TASK REQUIREMENTS: With the pictures set aside, reproduce each entry precisely as it reads.

THE INPUT:
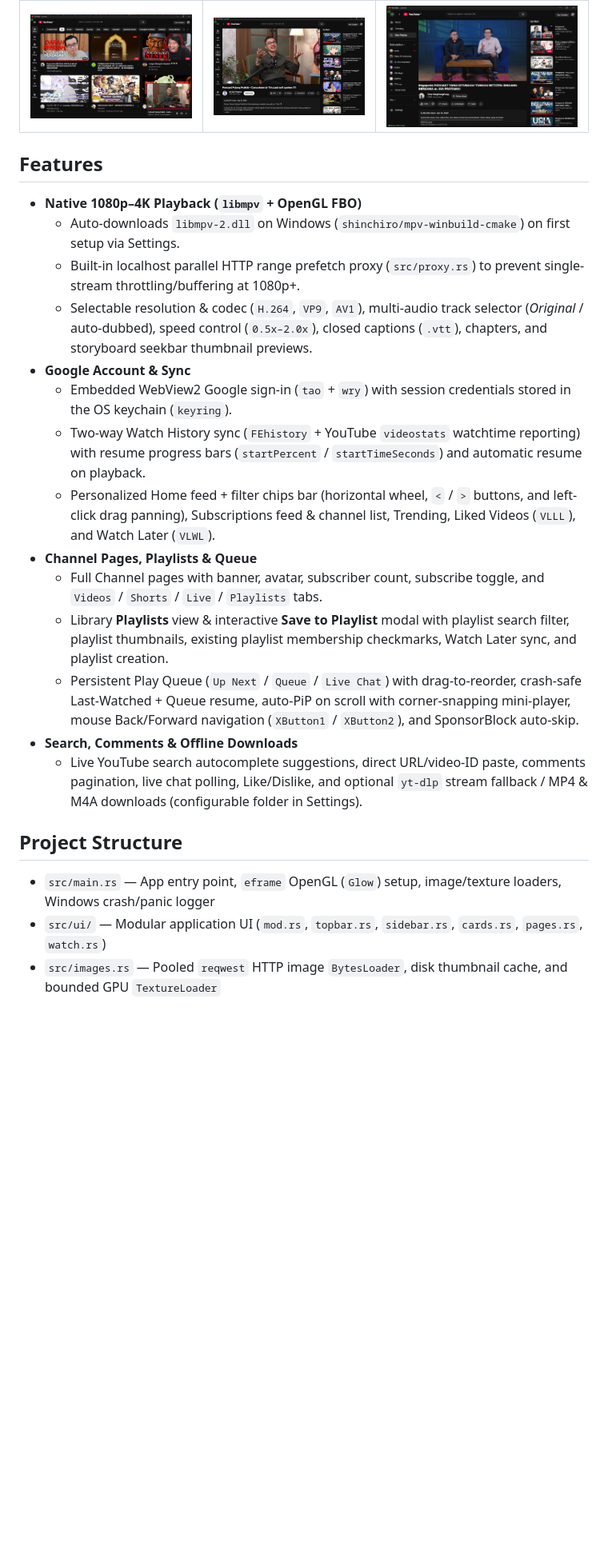
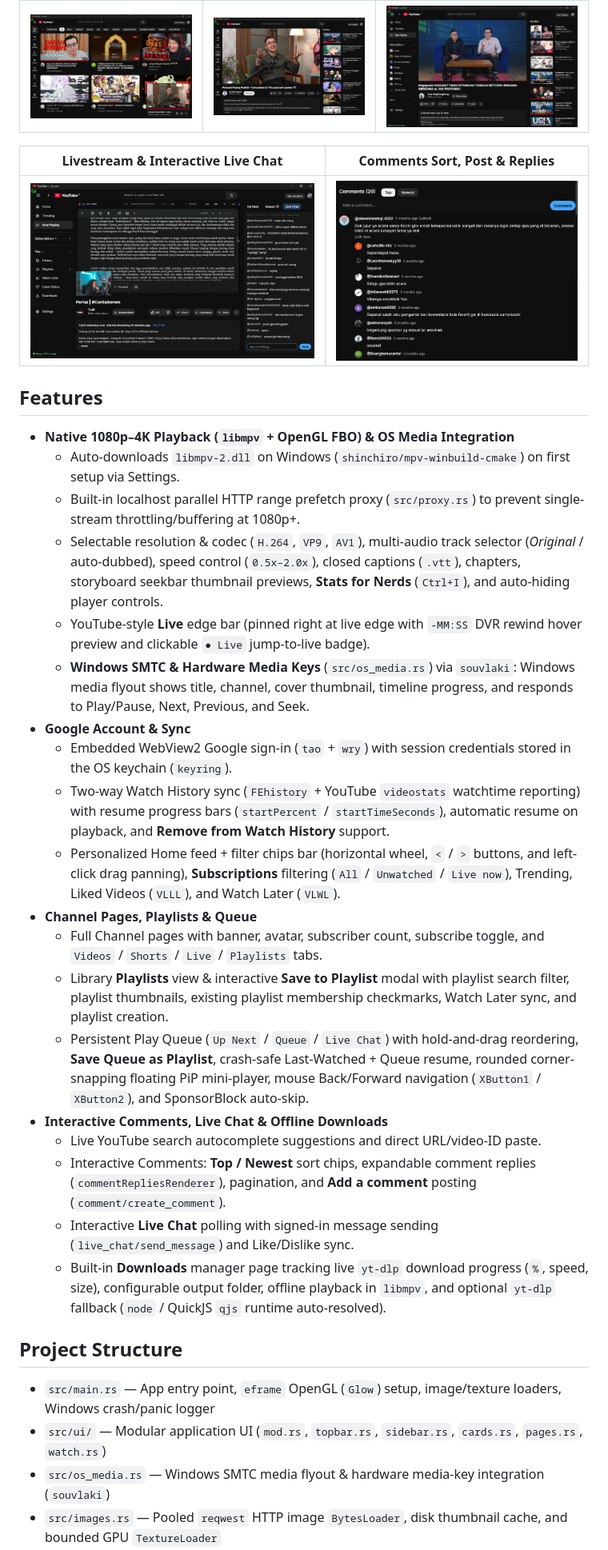
Before and after one commit to Genesfi/yt-rust, a Markdown page: README.md, the part around one of its changes. Shown at 80% size. Rendered like a GitHub page; pictures changed too: assets/screenshots/comments-replies.png (added), assets/screenshots/live-chat.jpg (added); blank space fills up the shorter version.

Commit message:
feat: add Windows SMTC, live edge bar, interactive comments/chat, download progress, CI, and README

```diff
--- a/README.md
+++ b/README.md
@@ -8,25 +8,35 @@ A fast, lightweight native Windows desktop YouTube client written in Rust with [
 | :---: | :---: | :---: |
 | ![Home Feed and PiP Mini-Player](assets/screenshots/home-pip.jpg) | ![Watch Page Player](assets/screenshots/watch-player.jpg) | ![Watch Page with Expanded Sidebar](assets/screenshots/watch-sidebar.jpg) |
 
+| Livestream & Interactive Live Chat | Comments Sort, Post & Replies |
+| :---: | :---: |
+| ![Livestream and Live Chat](assets/screenshots/live-chat.jpg) | ![Comments Sort and Replies](assets/screenshots/comments-replies.png) |
+
 ## Features
 
-- **Native 1080p–4K Playback (`libmpv` + OpenGL FBO)**
+- **Native 1080p–4K Playback (`libmpv` + OpenGL FBO) & OS Media Integration**
   - Auto-downloads `libmpv-2.dll` on Windows (`shinchiro/mpv-winbuild-cmake`) on first setup via Settings.
   - Built-in localhost parallel HTTP range prefetch proxy (`src/proxy.rs`) to prevent single-stream throttling/buffering at 1080p+.
-  - Selectable resolution & codec (`H.264`, `VP9`, `AV1`), multi-audio track selector (*Original* / auto-dubbed), speed control (`0.5x–2.0x`), closed captions (`.vtt`), chapters, and storyboard seekbar thumbnail previews.
+  - Selectable resolution & codec (`H.264`, `VP9`, `AV1`), multi-audio track selector (*Original* / auto-dubbed), speed control (`0.5x–2.0x`), closed captions (`.vtt`), chapters, storyboard seekbar thumbnail previews, **Stats for Nerds** (`Ctrl+I`), and auto-hiding player controls.
+  - YouTube-style **Live** edge bar (pinned right at live edge with `-MM:SS` DVR rewind hover preview and clickable `● Live` jump-to-live badge).
+  - **Windows SMTC & Hardware Media Keys** (`src/os_media.rs`) via `souvlaki`: Windows media flyout shows title, channel, cover thumbnail, timeline progress, and responds to Play/Pause, Next, Previous, and Seek.
 - **Google Account & Sync**
   - Embedded WebView2 Google sign-in (`tao` + `wry`) with session credentials stored in the OS keychain (`keyring`).
-  - Two-way Watch History sync (`FEhistory` + YouTube `videostats` watchtime reporting) with resume progress bars (`startPercent` / `startTimeSeconds`) and automatic resume on playback.
-  - Personalized Home feed + filter chips bar (horizontal wheel, `<` / `>` buttons, and left-click drag panning), Subscriptions feed & channel list, Trending, Liked Videos (`VLLL`), and Watch Later (`VLWL`).
+  - Two-way Watch History sync (`FEhistory` + YouTube `videostats` watchtime reporting) with resume progress bars (`startPercent` / `startTimeSeconds`), automatic resume on playback, and **Remove from Watch History** support.
+  - Personalized Home feed + filter chips bar (horizontal wheel, `<` / `>` buttons, and left-click drag panning), **Subscriptions** filtering (`All` / `Unwatched` / `Live now`), Trending, Liked Videos (`VLLL`), and Watch Later (`VLWL`).
 - **Channel Pages, Playlists & Queue**
   - Full Channel pages with banner, avatar, subscriber count, subscribe toggle, and `Videos` / `Shorts` / `Live` / `Playlists` tabs.
   - Library **Playlists** view & interactive **Save to Playlist** modal with playlist search filter, playlist thumbnails, existing playlist membership checkmarks, Watch Later sync, and playlist creation.
-  - Persistent Play Queue (`Up Next` / `Queue` / `Live Chat`) with drag-to-reorder, crash-safe Last-Watched + Queue resume, auto-PiP on scroll with corner-snapping mini-player, mouse Back/Forward navigation (`XButton1` / `XButton2`), and SponsorBlock auto-skip.
-- **Search, Comments & Offline Downloads**
-  - Live YouTube search autocomplete suggestions, direct URL/video-ID paste, comments pagination, live chat polling, Like/Dislike, and optional `yt-dlp` stream fallback / MP4 & M4A downloads (configurable folder in Settings).
+  - Persistent Play Queue (`Up Next` / `Queue` / `Live Chat`) with hold-and-drag reordering, **Save Queue as Playlist**, crash-safe Last-Watched + Queue resume, rounded corner-snapping floating PiP mini-player, mouse Back/Forward navigation (`XButton1` / `XButton2`), and SponsorBlock auto-skip.
+- **Interactive Comments, Live Chat & Offline Downloads**
+  - Live YouTube search autocomplete suggestions and direct URL/video-ID paste.
+  - Interactive Comments: **Top / Newest** sort chips, expandable comment replies (`commentRepliesRenderer`), pagination, and **Add a comment** posting (`comment/create_comment`).
+  - Interactive **Live Chat** polling with signed-in message sending (`live_chat/send_message`) and Like/Dislike sync.
+  - Built-in **Downloads** manager page tracking live `yt-dlp` download progress (`%`, speed, size), configurable output folder, offline playback in `libmpv`, and optional `yt-dlp` fallback (`node` / QuickJS `qjs` runtime auto-resolved).
 
 ## Project Structure
 
 - `src/main.rs` — App entry point, `eframe` OpenGL (`Glow`) setup, image/texture loaders, Windows crash/panic logger
 - `src/ui/` — Modular application UI (`mod.rs`, `topbar.rs`, `sidebar.rs`, `cards.rs`, `pages.rs`, `watch.rs`)
+- `src/os_media.rs` — Windows SMTC media flyout & hardware media-key integration (`souvlaki`)
 - `src/images.rs` — Pooled `reqwest` HTTP image `BytesLoader`, disk thumbnail cache, and bounded GPU `TextureLoader`
```
Also changed, not shown: other parts of README.md (+15 -2 lines), ROADMAP.md (+6 -6 lines), 14 other files.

TASK ANSWER:
Before and after one commit to Genesfi/yt-rust, a Markdown page: README.md, the part around one of its changes. Shown at 80% size. Rendered like a GitHub page; pictures changed too: assets/screenshots/comments-replies.png (added), assets/screenshots/live-chat.jpg (added); blank space fills up the shorter version.

Commit message:
feat: add Windows SMTC, live edge bar, interactive comments/chat, download progress, CI, and README

```diff
--- a/README.md
+++ b/README.md
@@ -8,25 +8,35 @@ A fast, lightweight native Windows desktop YouTube client written in Rust with [
 | :---: | :---: | :---: |
 | ![Home Feed and PiP Mini-Player](assets/screenshots/home-pip.jpg) | ![Watch Page Player](assets/screenshots/watch-player.jpg) | ![Watch Page with Expanded Sidebar](assets/screenshots/watch-sidebar.jpg) |
 
+| Livestream & Interactive Live Chat | Comments Sort, Post & Replies |
+| :---: | :---: |
+| ![Livestream and Live Chat](assets/screenshots/live-chat.jpg) | ![Comments Sort and Replies](assets/screenshots/comments-replies.png) |
+
 ## Features
 
-- **Native 1080p–4K Playback (`libmpv` + OpenGL FBO)**
+- **Native 1080p–4K Playback (`libmpv` + OpenGL FBO) & OS Media Integration**
   - Auto-downloads `libmpv-2.dll` on Windows (`shinchiro/mpv-winbuild-cmake`) on first setup via Settings.
   - Built-in localhost parallel HTTP range prefetch proxy (`src/proxy.rs`) to prevent single-stream throttling/buffering at 1080p+.
-  - Selectable resolution & codec (`H.264`, `VP9`, `AV1`), multi-audio track selector (*Original* / auto-dubbed), speed control (`0.5x–2.0x`), closed captions (`.vtt`), chapters, and storyboard seekbar thumbnail previews.
+  - Selectable resolution & codec (`H.264`, `VP9`, `AV1`), multi-audio track selector (*Original* / auto-dubbed), speed control (`0.5x–2.0x`), closed captions (`.vtt`), chapters, storyboard seekbar thumbnail previews, **Stats for Nerds** (`Ctrl+I`), and auto-hiding player controls.
+  - YouTube-style **Live** edge bar (pinned right at live edge with `-MM:SS` DVR rewind hover preview and clickable `● Live` jump-to-live badge).
+  - **Windows SMTC & Hardware Media Keys** (`src/os_media.rs`) via `souvlaki`: Windows media flyout shows title, channel, cover thumbnail, timeline progress, and responds to Play/Pause, Next, Previous, and Seek.
 - **Google Account & Sync**
   - Embedded WebView2 Google sign-in (`tao` + `wry`) with session credentials stored in the OS keychain (`keyring`).
-  - Two-way Watch History sync (`FEhistory` + YouTube `videostats` watchtime reporting) with resume progress bars (`startPercent` / `startTimeSeconds`) and automatic resume on playback.
-  - Personalized Home feed + filter chips bar (horizontal wheel, `<` / `>` buttons, and left-click drag panning), Subscriptions feed & channel list, Trending, Liked Videos (`VLLL`), and Watch Later (`VLWL`).
+  - Two-way Watch History sync (`FEhistory` + YouTube `videostats` watchtime reporting) with resume progress bars (`startPercent` / `startTimeSeconds`), automatic resume on playback, and **Remove from Watch History** support.
+  - Personalized Home feed + filter chips bar (horizontal wheel, `<` / `>` buttons, and left-click drag panning), **Subscriptions** filtering (`All` / `Unwatched` / `Live now`), Trending, Liked Videos (`VLLL`), and Watch Later (`VLWL`).
 - **Channel Pages, Playlists & Queue**
   - Full Channel pages with banner, avatar, subscriber count, subscribe toggle, and `Videos` / `Shorts` / `Live` / `Playlists` tabs.
   - Library **Playlists** view & interactive **Save to Playlist** modal with playlist search filter, playlist thumbnails, existing playlist membership checkmarks, Watch Later sync, and playlist creation.
-  - Persistent Play Queue (`Up Next` / `Queue` / `Live Chat`) with drag-to-reorder, crash-safe Last-Watched + Queue resume, auto-PiP on scroll with corner-snapping mini-player, mouse Back/Forward navigation (`XButton1` / `XButton2`), and SponsorBlock auto-skip.
-- **Search, Comments & Offline Downloads**
-  - Live YouTube search autocomplete suggestions, direct URL/video-ID paste, comments pagination, live chat polling, Like/Dislike, and optional `yt-dlp` stream fallback / MP4 & M4A downloads (configurable folder in Settings).
+  - Persistent Play Queue (`Up Next` / `Queue` / `Live Chat`) with hold-and-drag reordering, **Save Queue as Playlist**, crash-safe Last-Watched + Queue resume, rounded corner-snapping floating PiP mini-player, mouse Back/Forward navigation (`XButton1` / `XButton2`), and SponsorBlock auto-skip.
+- **Interactive Comments, Live Chat & Offline Downloads**
+  - Live YouTube search autocomplete suggestions and direct URL/video-ID paste.
+  - Interactive Comments: **Top / Newest** sort chips, expandable comment replies (`commentRepliesRenderer`), pagination, and **Add a comment** posting (`comment/create_comment`).
+  - Interactive **Live Chat** polling with signed-in message sending (`live_chat/send_message`) and Like/Dislike sync.
+  - Built-in **Downloads** manager page tracking live `yt-dlp` download progress (`%`, speed, size), configurable output folder, offline playback in `libmpv`, and optional `yt-dlp` fallback (`node` / QuickJS `qjs` runtime auto-resolved).
 
 ## Project Structure
 
 - `src/main.rs` — App entry point, `eframe` OpenGL (`Glow`) setup, image/texture loaders, Windows crash/panic logger
 - `src/ui/` — Modular application UI (`mod.rs`, `topbar.rs`, `sidebar.rs`, `cards.rs`, `pages.rs`, `watch.rs`)
+- `src/os_media.rs` — Windows SMTC media flyout & hardware media-key integration (`souvlaki`)
 - `src/images.rs` — Pooled `reqwest` HTTP image `BytesLoader`, disk thumbnail cache, and bounded GPU `TextureLoader`
```
Also changed, not shown: other parts of README.md (+15 -2 lines), ROADMAP.md (+6 -6 lines), 14 other files.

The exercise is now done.